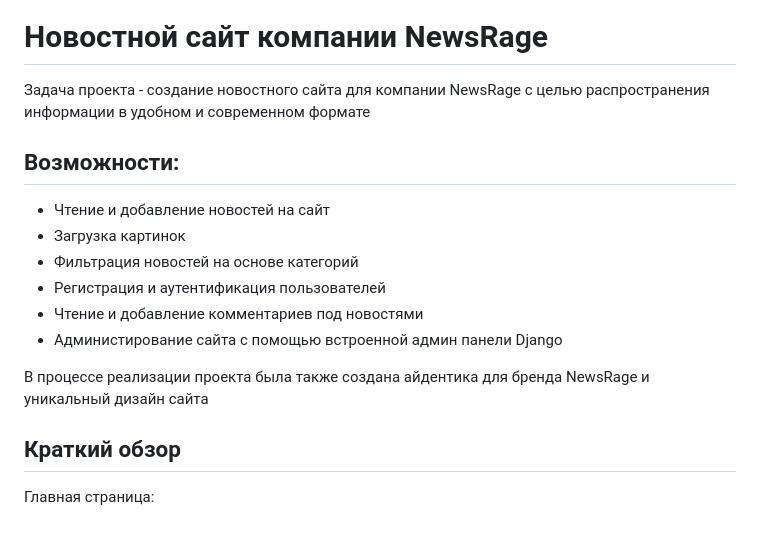
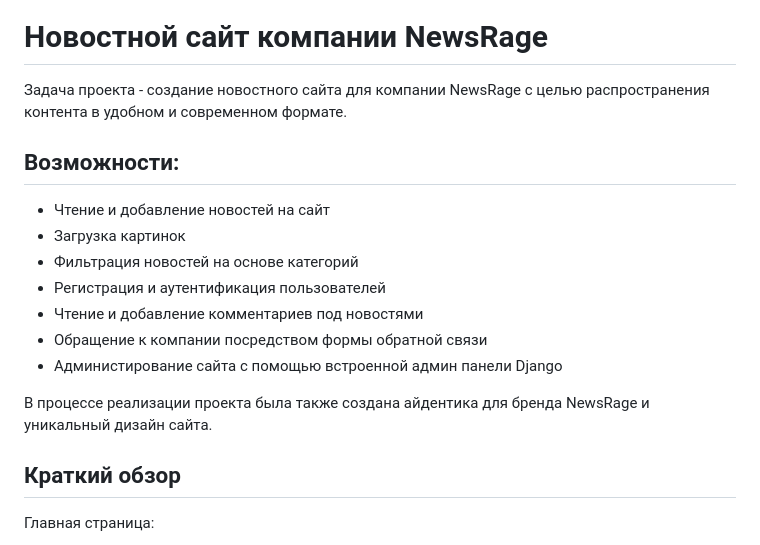
Before and after one commit to lopachukseva/newsrage, a Markdown page: README.md, the part around the change. Drawn GitHub-style.

```diff
--- a/README.md
+++ b/README.md
@@ -2,7 +2,7 @@
 
 <h1> Новостной сайт компании NewsRage </h1>
 
-<p> Задача проекта - создание новостного сайта для компании NewsRage с целью распространения информации в удобном и современном формате </p>
+<p> Задача проекта - создание новостного сайта для компании NewsRage с целью распространения контента в удобном и современном формате. </p>
 
 <h2> Возможности: </h2>
 <ul>
@@ -11,10 +11,11 @@
   <li>Фильтрация новостей на основе категорий</li>
   <li>Регистрация и аутентификация пользователей</li>
   <li>Чтение и добавление комментариев под новостями</li>
+  <li>Обращение к компании посредством формы обратной связи</li>
   <li>Администирование сайта с помощью встроенной админ панели Django</li>
 </ul>
 
-<p> В процессе реализации проекта была также создана айдентика для бренда NewsRage и уникальный дизайн сайта </p>
+<p> В процессе реализации проекта была также создана айдентика для бренда NewsRage и уникальный дизайн сайта. </p>
 
 <h2> Краткий обзор </h2>
 
```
######
→ **ACTIVITY**: Everything in the entries must come back exactly, except the pictures.

→ **EXERCISE RESULT**:
Before and after one commit to lopachukseva/newsrage, a Markdown page: README.md, the part around the change. Drawn GitHub-style.

```diff
--- a/README.md
+++ b/README.md
@@ -2,7 +2,7 @@
 
 <h1> Новостной сайт компании NewsRage </h1>
 
-<p> Задача проекта - создание новостного сайта для компании NewsRage с целью распространения информации в удобном и современном формате </p>
+<p> Задача проекта - создание новостного сайта для компании NewsRage с целью распространения контента в удобном и современном формате. </p>
 
 <h2> Возможности: </h2>
 <ul>
@@ -11,10 +11,11 @@
   <li>Фильтрация новостей на основе категорий</li>
   <li>Регистрация и аутентификация пользователей</li>
   <li>Чтение и добавление комментариев под новостями</li>
+  <li>Обращение к компании посредством формы обратной связи</li>
   <li>Администирование сайта с помощью встроенной админ панели Django</li>
 </ul>
 
-<p> В процессе реализации проекта была также создана айдентика для бренда NewsRage и уникальный дизайн сайта </p>
+<p> В процессе реализации проекта была также создана айдентика для бренда NewsRage и уникальный дизайн сайта. </p>
 
 <h2> Краткий обзор </h2>
 
```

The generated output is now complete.